  • As units give their reports, have the rest of the class take notes.
  • Following completion of the report on each country, have that group select and supervise a laboratory experience for the class that includes preparation and tasting of a food typical of that country.

As a homework or extra-credit assignment have the students attend or research ethnic festivals or religious celebrations in the community and report on the foods served. Examples: A Greek Festival or October Fest usually held in the fall in the United States; secular holidays such as Thanksgiving, Jewish Passover, Chinese New Year, etc.

Using COOKBOOKS FOR VARIOUS CUISINES students can research cookbooks available in the local library and/or bookstores and identify cuisines represented.

Have the students make a map showing the origin of seasonings. Use SEASONING CATEGORIES to identify seasonings to be placed on the map. As the teacher lectures, identify sources of spices and herbs on the map of THE WORLD. Show samples of spices.

Have the students prepare a Food Round Robin by letting each unit prepare a dish made with a different spice. Section paper plates with magic markers and label each section with the name of one spice. All students should taste test all the different foods. Vote for favorites. Discuss why some are better liked than others. Suggested foods include: (Others may be chosen from any good recipe book.)

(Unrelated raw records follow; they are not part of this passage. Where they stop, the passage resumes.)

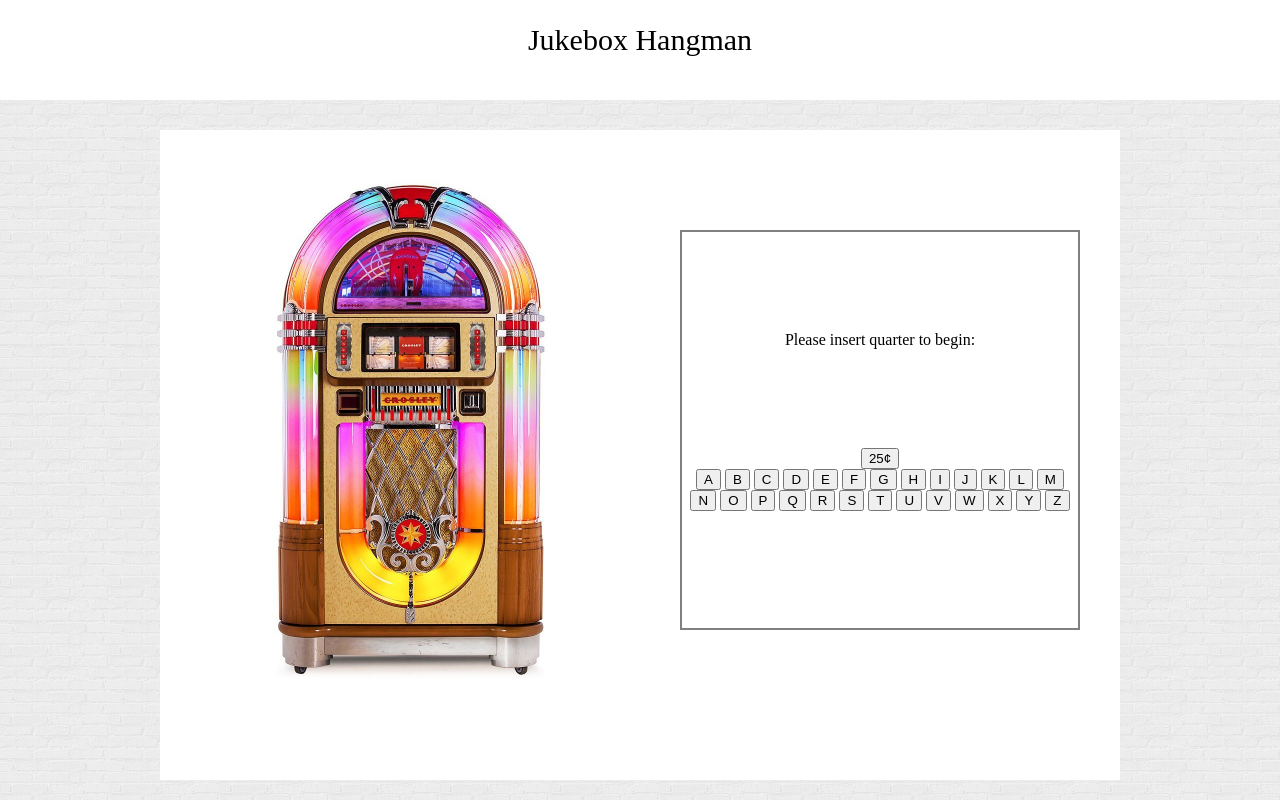
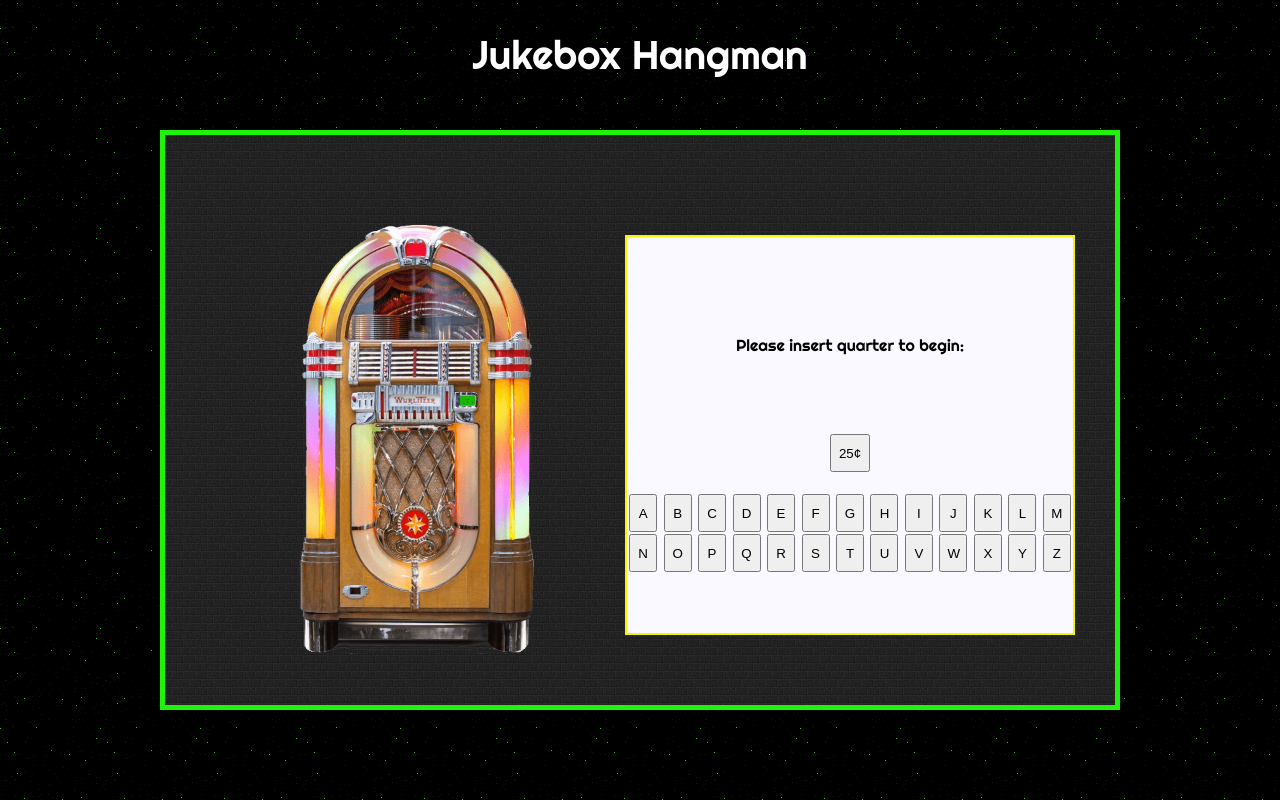
Before and after one commit to smiley-coyote/Word-Guess-Game, a plain HTML site: page index.html in a window 1280 px wide. Drawn offline with Linux system fonts and the light colour scheme.

Commit message:
added more colors and themes

```diff
--- a/assets/css/style.css
+++ b/assets/css/style.css
@@ -3,7 +3,8 @@
   }
 
 body {
-    background-image: url('../images/brickwall.png');
+    background-image: url('../images/darkness.png');
+    font-family: 'Righteous', cursive;
 }
 
 header {
@@ -11,8 +12,9 @@ header {
     top: 0px;
     margin: 0px;
     width: 100%;
-    background-color: #fff;
+
     height: 100px;
+
 }
 
 .container {
@@ -24,8 +26,9 @@ header {
 }
 
 .container h1 {
-    font-size: 30px;
-    padding-top: 25px;
+    font-size: 40px;
+    padding-top: 35px;
+    color: white;
 }
 
 #main-container {
@@ -36,8 +39,11 @@ header {
 #jukebox-main {
     width: 960px;
     background: white;
-    height: 650px;
+    height: 580px;
     margin-top: 30px;
+    border: 5px solid #1FF30C;
+    background-image: url('../images/darkbrick.png');
+
 }
 #jukebox-main img {
     height: 500px;
@@ -50,16 +56,28 @@ header {
     position: relative;
     right: 40px;
     top: 100px;
-    width: 400px;
+    width: 450px;
     height: 400px;
     float: right;
     padding-top: 200px;
-    border: 2px solid gray;
+    border: 2px solid #F4F505;
+    background: #F9F9FF;
 }
 #game-zone {
     position: relative;
     bottom: 100px;
 }
+button {
+    width: 28px;
+    height: 38px;
+    margin: 1px;
+}
+#start-game {
+    width: 40px;
+    position: relative;
+    bottom: 20px;
+}
+
 
 /* .container {
     display: block;
--- a/index.html
+++ b/index.html
@@ -6,6 +6,7 @@
     <meta http-equiv="X-UA-Compatible" content="ie=edge">
     <link href="assets/css/reset.css" type="text/css" rel="stylesheet">
     <link href="assets/css/style.css" type="text/css" rel="stylesheet">
+    <link href="https://fonts.googleapis.com/css?family=Righteous" rel="stylesheet">
 
 
     <title>Jukebox Hangman</title>
@@ -22,12 +23,12 @@
 
     <div id=#main-container class="container">
         <div id="jukebox-main">
-            <img src="assets/images/jukebox.jpg">
+            <img src="assets/images/jukebox0.png">
             <div class="body-game">
                 <div id="game-zone">
                     Please insert quarter to begin:
                 </div>
-                <div>
+                <div class="game-button">
                     <button id="start-game" onclick="randomWord();quarter()">25&#162;</button>
                 </div>
                     <div id="box" class="keyboard">
@@ -246,9 +247,9 @@ function guessLetter() {
     for (i = 0; i < aryWord.length; i++) {
         if (aryWord[i] === letter) {
             aryWordState[i] = letter
+        letterBank--;
+        document.getElementById("game-zone").innerHTML = aryWordState.join(" ");
 
-        document.getElementById("game-zone").innerHTML = aryWordState.join(" ");
-        letterBank--;
         console.log("Letters left:" + letterBank);
             if (letterBank == 0) {
                 if (aryWord == "MY GIRL") {
@@ -285,8 +286,9 @@ function guessLetter() {
 
 function quarter() {
     quarterDrop.play();
-    letterBank = 0;
+    document.getElementById("button1").style.visibility = "show";
 }
+
 
 </script>
 
```
Also changed, not shown: assets/images/darkbrick.png (added), assets/images/darkness.png (added), assets/images/jukebox0.png (added), 3 other files.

  1. Saffroned rice
  2. Curried rice
  3. Poppy seed cake (from cake mix)
  4. Ginger snaps
  5. Caraway bread sticks
  6. Chive omelettes
  7. Rosemary scrambled eggs
  8. Dill bread

As a demonstration tie long sprigs of basil and rosemary together and use as a basting brush for meat or poultry. Demonstrate the preparation of chicken breasts with several spices. Let the students taste the product.

Have the students prepare BUBBLING CHEESE BREAD. Cut the bread into squares. As a substitute for, or in addition to the garlic and onion powders in the recipe use a variety of other spices on each section. Have the students react to the various spices used.

Have the students participate in a lab experience preparing RICE MOLD or CURRIED RICE.

Students will interview classmates, school officials, etc., about their ethnic foods. Use TRACK THE SOURCE OF A RECIPE handout. Obtain their favorite recipes and prepare a recipe in lab to share with rest of the class.

Invite a foreign exchange student to class to discuss problems with food customs in the student's new home. Question: Were these problems resolved? If so, how?

Summarize the presentation by listing the alternatives the speaker had and the consequences faced by each alternative.
Question: Do you believe he or she selected the best alternative? Why or why not?

Have the students brainstorm the problems related to food that they would find in the exchange student's native country.
Questions: How do you think you would resolve these problems? Does looking at both sides influence your feelings of acceptance for cultural differences?

Students will investigate specific foods or food groups and identify preparation methods and serving customs. Examples: breads, grains, beverages, meats, sweets such as cakes, cookies, candies, etc.

Arrange for the students to visit local food stores and identify the different ethnic or special foods available. ETHNIC FOODS AVAILABLE IN GROCERY STORES.

Have tasting experiences (LAB TASTING EXPERIENCE) in class to investigate different foods. Examples: breads, cheeses, fruits and vegetables not native to the local area.

Students will identify language influences on food traditions. Complete the worksheet, THE LANGUAGE OF FOOD.

Have the students develop bulletin boards portraying ethnic and/or religious foods, traditions, etc.

Invite a guest to demonstrate the preparation of a traditional food from his/her family or ethnic background.

Have each unit prepare a different cultural food and display all of them at a food fair.

Students will complete the FOREIGN FOODS UNIT TEST.

Created: 12/13/2006
Updated: 02/05/2018